On July 25, 2019, New Jersey Acting Governor Sheila Oliver signed A1094 into law, which prohibits employers from screening job applicants based on salary history. New Jersey joins a growing number of states, such as California, Connecticut, and Massachusetts, who have enacted similar prohibitions on the use of wage history in the hiring process. The law takes effect on January 1, 2020. Below are a few key takeaways for New Jersey employers.
The law prohibits employers from:
- Screening job applicants because of the applicant’s salary history, including but not limited to wages, salaries, and benefits information.
- Requiring a job applicant’s salary history to meet a minimum or maximum criteria.
The law does not prohibit employers from:
- Considering a job applicant’s salary to determine the applicant’s compensation package if the applicant “voluntarily, without employer prompting or coercion, provides the employer with salary history.”
- After a job offer has been made that includes information on the compensation package, requesting the job applicant to provide a written authorization to confirm salary, compensation, and benefits.
- Considering the salary or wage history of internal job applicants (i.e., transfers and promotions).
- Considering the salary or wage history of a job applicant who previously worked for the employer, where the employer already has knowledge of said history.
- Inquiring about a job applicant’s experience with incentive and commission plans if such plans are a component of the compensation package of the job opening to which the applicant applied. Employers may not ask the applicant about the applicant’s earnings with respect his or her experience with incentive and commission plans.

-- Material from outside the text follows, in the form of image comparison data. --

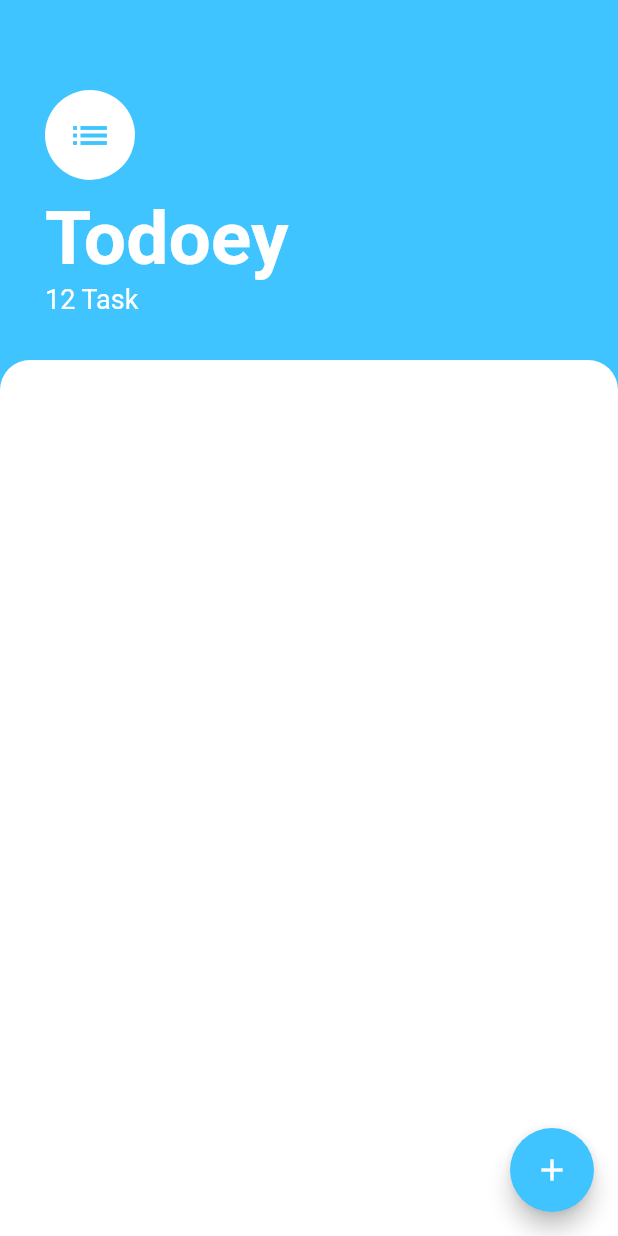
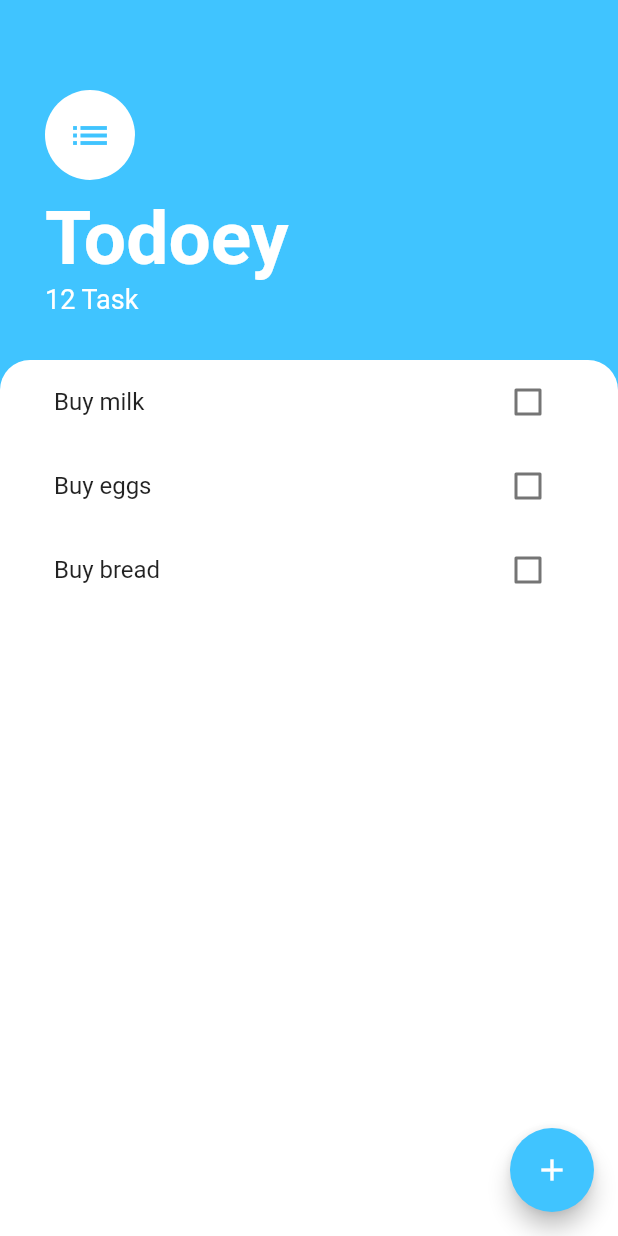
Before and after one commit to djeriko/todoey_flutter, a Flutter app: the screen it shows after launch, on a phone screen of 412 x 824 dp. Run offline on Flutter 3.47's test engine with Material 2 defaults, Android fonts, the phone set to English and light mode, and no system bars.

Commit message:
before merge

```diff
--- /dev/null
+++ b/lib/models/task.dart
@@ -0,0 +1,11 @@
+class Task {
+
+  final String name;
+  bool isDone;
+
+  Task ({this.name, this.isDone = false});
+
+  void toggleDone(){
+    isDone = !isDone;
+  }
+}
--- a/lib/screens/tasks_screen.dart
+++ b/lib/screens/tasks_screen.dart
@@ -1,11 +1,21 @@
 import 'package:flutter/material.dart';
+import 'package:todoey_flutter/widgets/task_list.dart';
+import 'add_task_screen.dart';
 
 class TasksScreen extends StatelessWidget {
+  final List<String> todoList = ["Buy milk", "Buy eggs", "Buy bread"];
+
   @override
   Widget build(BuildContext context) {
     return Scaffold(
       backgroundColor: Colors.lightBlueAccent,
-      floatingActionButton: FloatingActionButton(onPressed: null, child: Icon(Icons.add), backgroundColor: Colors.lightBlueAccent,),
+      floatingActionButton: FloatingActionButton(
+        onPressed: () {
+          showModalBottomSheet(context: context, builder:(context) => AddTaskScreen());
+        },
+        child: Icon(Icons.add),
+        backgroundColor: Colors.lightBlueAccent,
+      ),
       body: Column(
         crossAxisAlignment: CrossAxisAlignment.start,
         children: <Widget>[
@@ -48,12 +58,13 @@ class TasksScreen extends StatelessWidget {
           // White part
           Expanded(
             child: Container(
-              decoration: BoxDecoration(
-                  color: Colors.white,
-                  borderRadius: BorderRadius.only(
-                      topLeft: Radius.circular(20),
-                      topRight: Radius.circular(20.0))),
-            ),
+                padding: EdgeInsets.symmetric(horizontal: 20),
+                decoration: BoxDecoration(
+                    color: Colors.white,
+                    borderRadius: BorderRadius.only(
+                        topLeft: Radius.circular(20),
+                        topRight: Radius.circular(20.0))),
+                child: new TasksList()),
           ),
         ],
       ),
--- /dev/null
+++ b/lib/widgets/task_list.dart
@@ -0,0 +1,35 @@
+import 'package:flutter/material.dart';
+import 'package:todoey_flutter/models/task.dart';
+import 'task_tile.dart';
+
+class TasksList extends StatefulWidget {
+  @override
+  _TasksListState createState() => _TasksListState();
+}
+
+class _TasksListState extends State<TasksList> {
+  List<Task> tasks = [
+    Task(name: 'Buy milk'),
+    Task(name: 'Buy eggs'),
+    Task(name: 'Buy bread'),
+  ];
+
+
+  @override
+  Widget build(BuildContext context) {
+    return ListView.builder(
+      itemCount: tasks.length,
+      itemBuilder: (context, index) {
+        return TaskTile(
+          taskTitle: tasks[index].name,
+          isChecked: tasks[index].isDone,
+          checkboxCallback: (checkboxState) {
+            setState(() {
+              tasks[index].toggleDone();
+            });
+          },
+        );
+      },
+    );
+  }
+}
--- /dev/null
+++ b/lib/widgets/task_tile.dart
@@ -0,0 +1,26 @@
+import 'package:flutter/material.dart';
+
+class TaskTile extends StatelessWidget {
+
+  final bool isChecked;
+  final String taskTitle;
+  final Function checkboxCallback;
+
+  TaskTile({this.isChecked, this.taskTitle, this.checkboxCallback});
+
+  @override
+  Widget build(BuildContext context) {
+    return ListTile(
+      title: Text(
+        taskTitle,
+        style: TextStyle(
+            decoration: isChecked ? TextDecoration.lineThrough : null),
+      ),
+      trailing: Checkbox(
+        activeColor: Colors.lightBlueAccent,
+        value: isChecked,
+        onChanged: checkboxCallback,
+      ),
+    );
+  }
+}
```
Also changed, not shown: lib/screens/add_task_screen.dart (added, +44 -0 lines).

- Taking action required by federal law with respect to verification or disclosure of a job applicant’s salary history.
- Conducting a background check of a job applicant, provided the employer specifies that salary information shall not be disclosed. If salary information is inadvertently disclosed as a result of the background check, the employer must destroy the information and is prohibited from using it when determining the salary, benefits, or other compensation for the applicant.
Employers who violate the law face penalties of up to $1,000 for the first violation, $5,000 for the second violation, and $10,000 for any subsequent violation. The law also amends the New Jersey Law Against Discrimination (LAD) to make the screening of job applicants who are members of a protected category based on salary history an unlawful employment practice. If the applicant is a member of a protected category, the employer is subject to the penalties available under the LAD, with the exception of punitive damages.
Over the next few months, New Jersey employers should consider whether their current policies, procedures, practices, and forms comply with the law before it takes effect.